Syria passed through a horrendous civil war. Almost half of its population left the country and took refuge in the neighbouring countries. The Assad regime confronted the rebel forces with all its might and unleashed unprecedented brutality over the population in rebel held areas. The eight years of war destroyed the homes and infrastructure in the country and rebuilding would cost billions of dollars. Now that the rebel forces have been pushed out of major urban areas the Assad government has been trying to restore the civil administration. It is seeking help of the neighbouring countries to normalise relation with the Arab world and with the international community. King Abdullah of Jordan has been on the mission to persuade the United States and Arab neighbours to restore diplomatic relation with Syria. Proponents of normalisation argue that 10 years of isolation and pressure on Assad have not made progress on political settlement, and sanctions have exacerbated the sufferings of the population. The United States believe engagement with Arab world and international community would counter Iranian influence in Syria.
The abrupt and unplanned withdrawal of foreign troops from Afghanistan swept the Taliban to power in mid-August. The Afghan army failed to put up resistance. Thousands of Afghan-Americans, foreign nationals got stranded. The Taliban administration was persuaded to let the Kabul airport functioning and allowing the foreign nationals leave Afghanistan. In two weeks more than 180,000 foreign nationals, diplomats and American soldiers were evacuated through chartered flights. It is estimated that another 80,000 Afghans who are eligible to American entry visa have been left behind. The State Department is hoping that they would ultimately be resettled in the United States.
In the past six weeks, the situation inside Afghanistan has rapidly deteriorated.
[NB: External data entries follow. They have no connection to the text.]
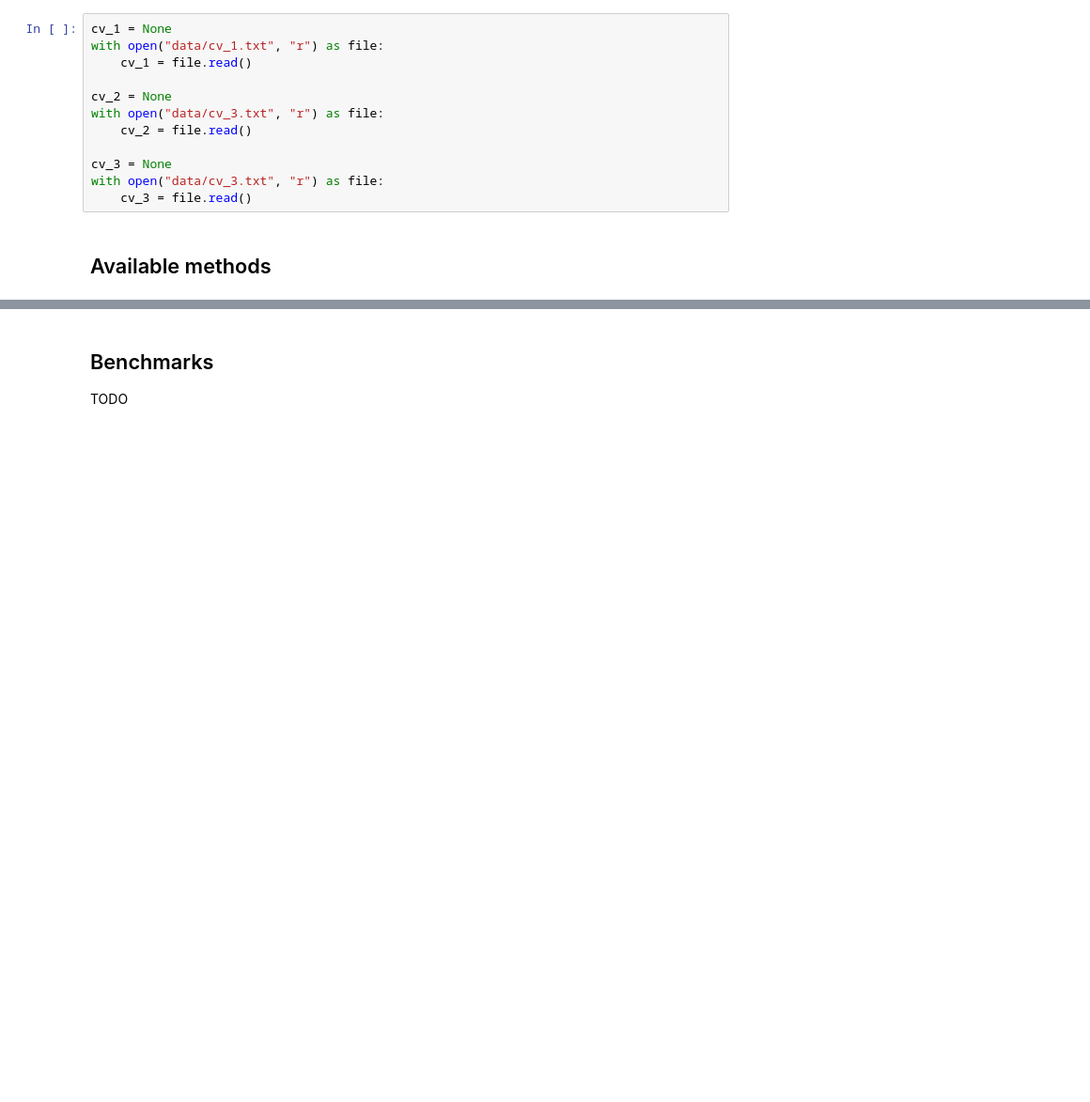
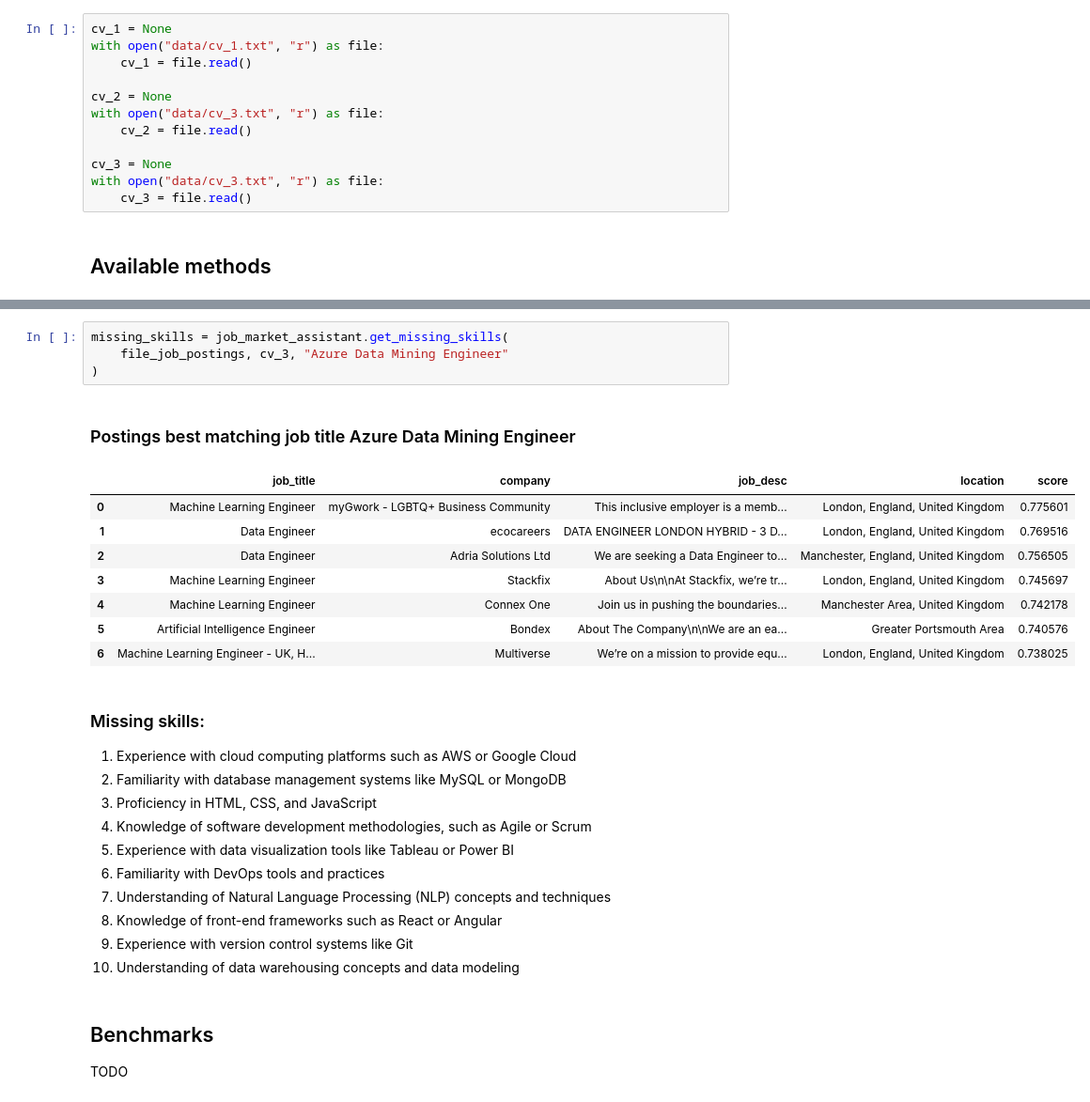
Before and after one commit to vrepetskyi/job-market-assistant, a Jupyter notebook: notebook.ipynb, the cells around one changed output, grey strips where cells are left out. Shown at 94% size. Drawn from its saved outputs; the diff is of its cells as text; blank space fills up the shorter version.

```diff
--- a/notebook.ipynb
+++ b/notebook.ipynb
@@ -163,3 +165,28 @@ missing_skills = job_market_assistant.get_missing_skills(file_job_postings, cv_1
+# %%
+missing_skills = job_market_assistant.get_missing_skills(
+    file_job_postings, cv_3, "Azure Data Mining Engineer"
+)
+# %% [output]
+### Postings best matching job title Azure Data Mining Engineer
+|  | job_title | company | job_desc | location | score |
+| 0 | Machine Learning Engineer | myGwork - LGBTQ+ Business Community | This inclusive employer is a memb... | London, England, United Kingdom | 0.775601 |
+| 1 | Data Engineer | ecocareers | DATA ENGINEER LONDON HYBRID - 3 D... | London, England, United Kingdom | 0.769516 |
+| 2 | Data Engineer | Adria Solutions Ltd | We are seeking a Data Engineer to... | Manchester, England, United Kingdom | 0.756505 |
+| 3 | Machine Learning Engineer | Stackfix | About Us\n\nAt Stackfix, we’re tr... | London, England, United Kingdom | 0.745697 |
+| 4 | Machine Learning Engineer | Connex One | Join us in pushing the boundaries... | Manchester Area, United Kingdom | 0.742178 |
+| 5 | Artificial Intelligence Engineer | Bondex | About The Company\n\nWe are an ea... | Greater Portsmouth Area | 0.740576 |
+| 6 | Machine Learning Engineer - UK, H... | Multiverse | We’re on a mission to provide equ... | London, England, United Kingdom | 0.738025 |
+### Missing skills:
+1. Experience with cloud computing platforms such as AWS or Google Cloud
+2. Familiarity with database management systems like MySQL or MongoDB
+3. Proficiency in HTML, CSS, and JavaScript
+4. Knowledge of software development methodologies, such as Agile or Scrum
+5. Experience with data visualization tools like Tableau or Power BI
+6. Familiarity with DevOps tools and practices
+7. Understanding of Natural Language Processing (NLP) concepts and techniques
+8. Knowledge of front-end frameworks such as React or Angular
+9. Experience with version control systems like Git
+10. Understanding of data warehousing concepts and data modeling
 # %% [markdown]
 ## Benchmarks
 
```
Also changed, not shown: parts of 9 cells of this notebook, 1 other file.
Two major explosions took place in the mosques in Kabul killing more than 100 people and severely injuring hundreds in the last two weeks. The Islamic State reportedly claimed the responsibility. Most of the schools and colleges have been closed, the female staff in the colleges and universities have been instructed to stay home. Markets are short of supplies of essential food items. Humanitarian agencies are not fully geared to render relief handouts.
The United Nations has pleaded for softening the restrictions, arguing that Afghanistan's 40 million people have been left without means of income and the country is on the verge of massive humanitarian crisis. The international community must respond before a catastrophe strikes. Taliban should allow that to happen. Time is the essence.
While diplomatic legitimacy remains withheld, a number of countries have established contacts with the Taliban administration. The Group of 20 has convened a special session on Afghanistan in Rome at the end of this month. Russia which kept its embassy open in Kabul has invited the Taliban to a meeting in Moscow on October 20 for consultations. China, Iran, Pakistan and India have been invited.
The Deputy Director of CIA held direct talks with Taliban in Doha on October 9 and discussed about the safe passage of American and other foreign nationals, formation of inclusive government and ensuring participation of women. The Taliban administration was led by its foreign Minister Amir Khan Muttaqi. Biden administration realised that stability in Afghanistan is in the interest of all stake holders including Washington.
Abdur Rahman Chowdhury is a former
official of the United Nations.